BEGIN Record set
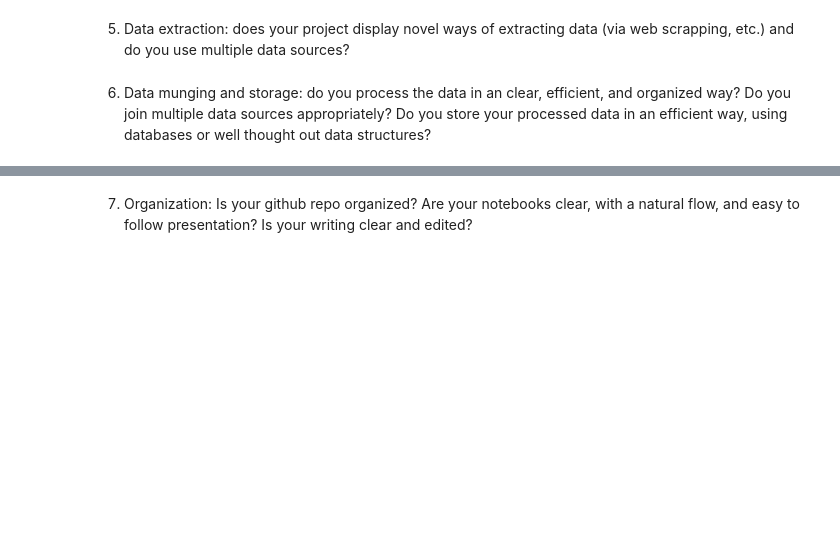
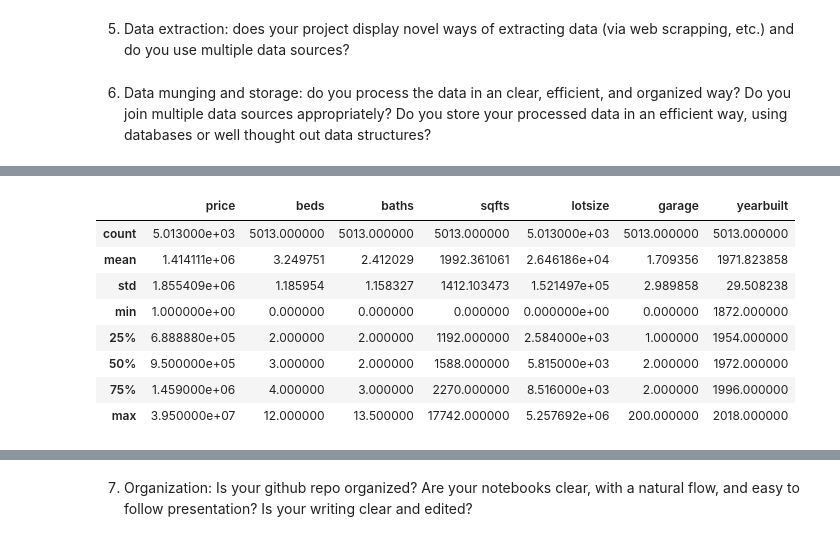
Before and after one commit to taylorxleung/STAT-141B--FINAL, a Jupyter notebook: STAT 141B-- Final Project.ipynb, the cells around one changed output, grey strips where cells are left out. Drawn from its saved outputs; the diff is of its cells as text; code cells hidden in the pictures; blank space fills up the shorter version.

```diff
--- a/STAT 141B-- Final Project.ipynb
+++ b/STAT 141B-- Final Project.ipynb
@@ -145,0 +230,13 @@ f.close()
+# %%
+geoHousing.zipcode = geoHousing.zipcode.astype(str)
+geoHousing.describe()
+# %% [output]
+|  | price | beds | baths | sqfts | lotsize | garage | yearbuilt |
+| count | 5.013000e+03 | 5013.000000 | 5013.000000 | 5013.000000 | 5.013000e+03 | 5013.000000 | 5013.000000 |
+| mean | 1.414111e+06 | 3.249751 | 2.412029 | 1992.361061 | 2.646186e+04 | 1.709356 | 1971.823858 |
+| std | 1.855409e+06 | 1.185954 | 1.158327 | 1412.103473 | 1.521497e+05 | 2.989858 | 29.508238 |
+| min | 1.000000e+00 | 0.000000 | 0.000000 | 0.000000 | 0.000000e+00 | 0.000000 | 1872.000000 |
+| 25% | 6.888880e+05 | 2.000000 | 2.000000 | 1192.000000 | 2.584000e+03 | 1.000000 | 1954.000000 |
+| 50% | 9.500000e+05 | 3.000000 | 2.000000 | 1588.000000 | 5.815000e+03 | 2.000000 | 1972.000000 |
+| 75% | 1.459000e+06 | 4.000000 | 3.000000 | 2270.000000 | 8.516000e+03 | 2.000000 | 1996.000000 |
+| max | 3.950000e+07 | 12.000000 | 13.500000 | 17742.000000 | 5.257692e+06 | 200.000000 | 2018.000000 |
```
Also changed, not shown: parts of 3 cells of this notebook, 8 other files.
END Record set
## Task instructions
Print the data exactly as written, dropping any images it holds.

## Worked solution
Before and after one commit to taylorxleung/STAT-141B--FINAL, a Jupyter notebook: STAT 141B-- Final Project.ipynb, the cells around one changed output, grey strips where cells are left out. Drawn from its saved outputs; the diff is of its cells as text; code cells hidden in the pictures; blank space fills up the shorter version.

```diff
--- a/STAT 141B-- Final Project.ipynb
+++ b/STAT 141B-- Final Project.ipynb
@@ -145,0 +230,13 @@ f.close()
+# %%
+geoHousing.zipcode = geoHousing.zipcode.astype(str)
+geoHousing.describe()
+# %% [output]
+|  | price | beds | baths | sqfts | lotsize | garage | yearbuilt |
+| count | 5.013000e+03 | 5013.000000 | 5013.000000 | 5013.000000 | 5.013000e+03 | 5013.000000 | 5013.000000 |
+| mean | 1.414111e+06 | 3.249751 | 2.412029 | 1992.361061 | 2.646186e+04 | 1.709356 | 1971.823858 |
+| std | 1.855409e+06 | 1.185954 | 1.158327 | 1412.103473 | 1.521497e+05 | 2.989858 | 29.508238 |
+| min | 1.000000e+00 | 0.000000 | 0.000000 | 0.000000 | 0.000000e+00 | 0.000000 | 1872.000000 |
+| 25% | 6.888880e+05 | 2.000000 | 2.000000 | 1192.000000 | 2.584000e+03 | 1.000000 | 1954.000000 |
+| 50% | 9.500000e+05 | 3.000000 | 2.000000 | 1588.000000 | 5.815000e+03 | 2.000000 | 1972.000000 |
+| 75% | 1.459000e+06 | 4.000000 | 3.000000 | 2270.000000 | 8.516000e+03 | 2.000000 | 1996.000000 |
+| max | 3.950000e+07 | 12.000000 | 13.500000 | 17742.000000 | 5.257692e+06 | 200.000000 | 2018.000000 |
```
Also changed, not shown: parts of 3 cells of this notebook, 8 other files.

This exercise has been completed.